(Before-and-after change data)
Segment Open
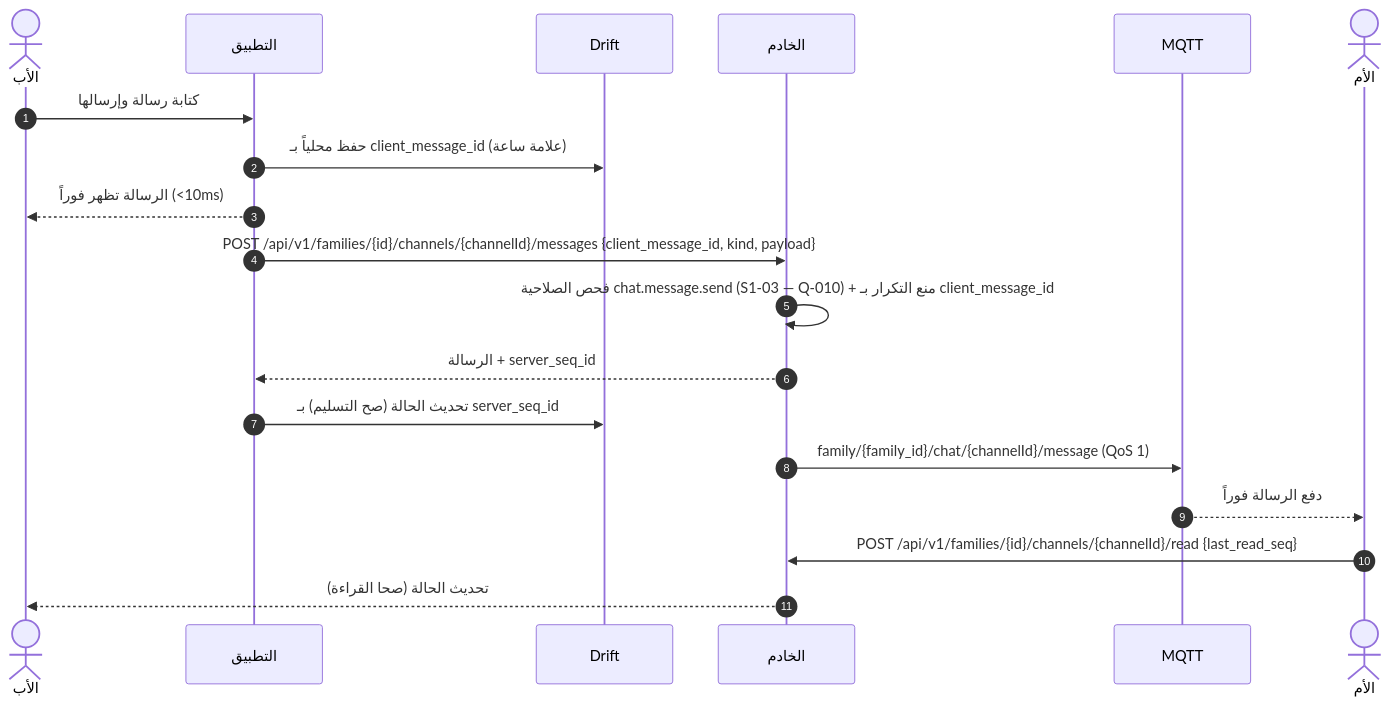
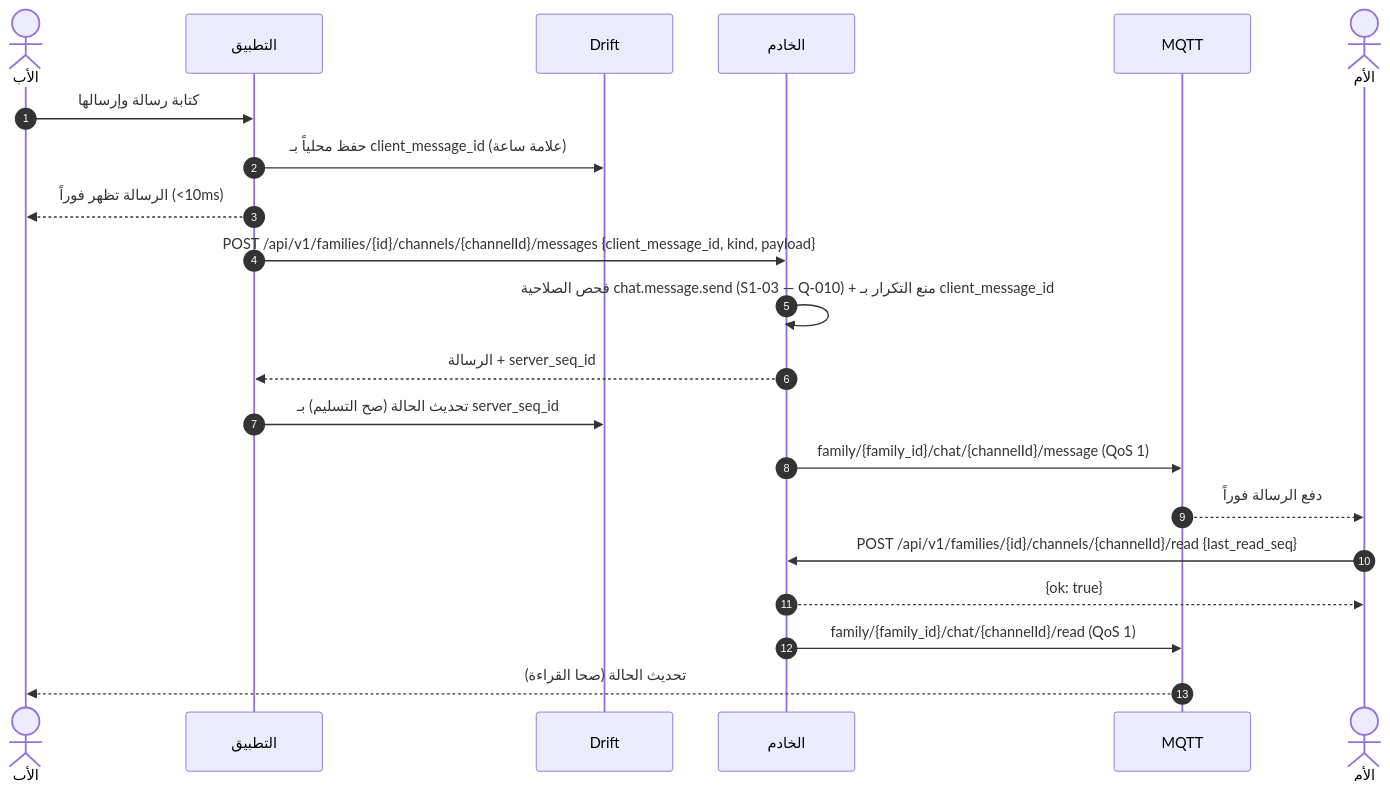
Before and after one commit to Bassam-mohammed-alqaeadi/family-os-v2: the third of 10 diagrams in docs/family-os/governance/phases/phase-1/S1-08-chat-basic/DIAGRAMS.md, drawn with Mermaid. The commit also changed other lines of this file and 1 other file, not shown here.

````diff
--- a/docs/family-os/governance/phases/phase-1/S1-08-chat-basic/DIAGRAMS.md
+++ b/docs/family-os/governance/phases/phase-1/S1-08-chat-basic/DIAGRAMS.md
@@ -187,21 +189,23 @@
 ```mermaid
 sequenceDiagram
     autonumber
     actor Father as الأب
     participant App as التطبيق
     participant Drift as Drift
     participant Ktor as الخادم
     participant MQTT as MQTT
     actor Mother as الأم
     Father->>App: كتابة رسالة وإرسالها
     App->>Drift: حفظ محلياً بـ client_message_id (علامة ساعة)
     App-->>Father: الرسالة تظهر فوراً (<10ms)
     App->>Ktor: POST /api/v1/families/{id}/channels/{channelId}/messages {client_message_id, kind, payload}
     Ktor->>Ktor: فحص الصلاحية chat.message.send (S1-03 — Q-010) + منع التكرار بـ client_message_id
     Ktor-->>App: الرسالة + server_seq_id
     App->>Drift: تحديث الحالة (صح التسليم) بـ server_seq_id
     Ktor->>MQTT: family/{family_id}/chat/{channelId}/message (QoS 1)
     MQTT-->>Mother: دفع الرسالة فوراً
     Mother->>Ktor: POST /api/v1/families/{id}/channels/{channelId}/read {last_read_seq}
-    Ktor-->>Father: تحديث الحالة (صحا القراءة)
+    Ktor-->>Mother: {ok: true}
+    Ktor->>MQTT: family/{family_id}/chat/{channelId}/read (QoS 1)
+    MQTT-->>Father: تحديث الحالة (صحا القراءة)
 ```
````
Segment Closed
Required work -> Set down exactly the lines that begin with the one containing "Ktor-->>App: الرسالة + server_seq_id" and end with the last line above, and no others.

Completed task ->
     Ktor-->>App: الرسالة + server_seq_id
     App->>Drift: تحديث الحالة (صح التسليم) بـ server_seq_id
     Ktor->>MQTT: family/{family_id}/chat/{channelId}/message (QoS 1)
     MQTT-->>Mother: دفع الرسالة فوراً
     Mother->>Ktor: POST /api/v1/families/{id}/channels/{channelId}/read {last_read_seq}
-    Ktor-->>Father: تحديث الحالة (صحا القراءة)
+    Ktor-->>Mother: {ok: true}
+    Ktor->>MQTT: family/{family_id}/chat/{channelId}/read (QoS 1)
+    MQTT-->>Father: تحديث الحالة (صحا القراءة)
 ```
````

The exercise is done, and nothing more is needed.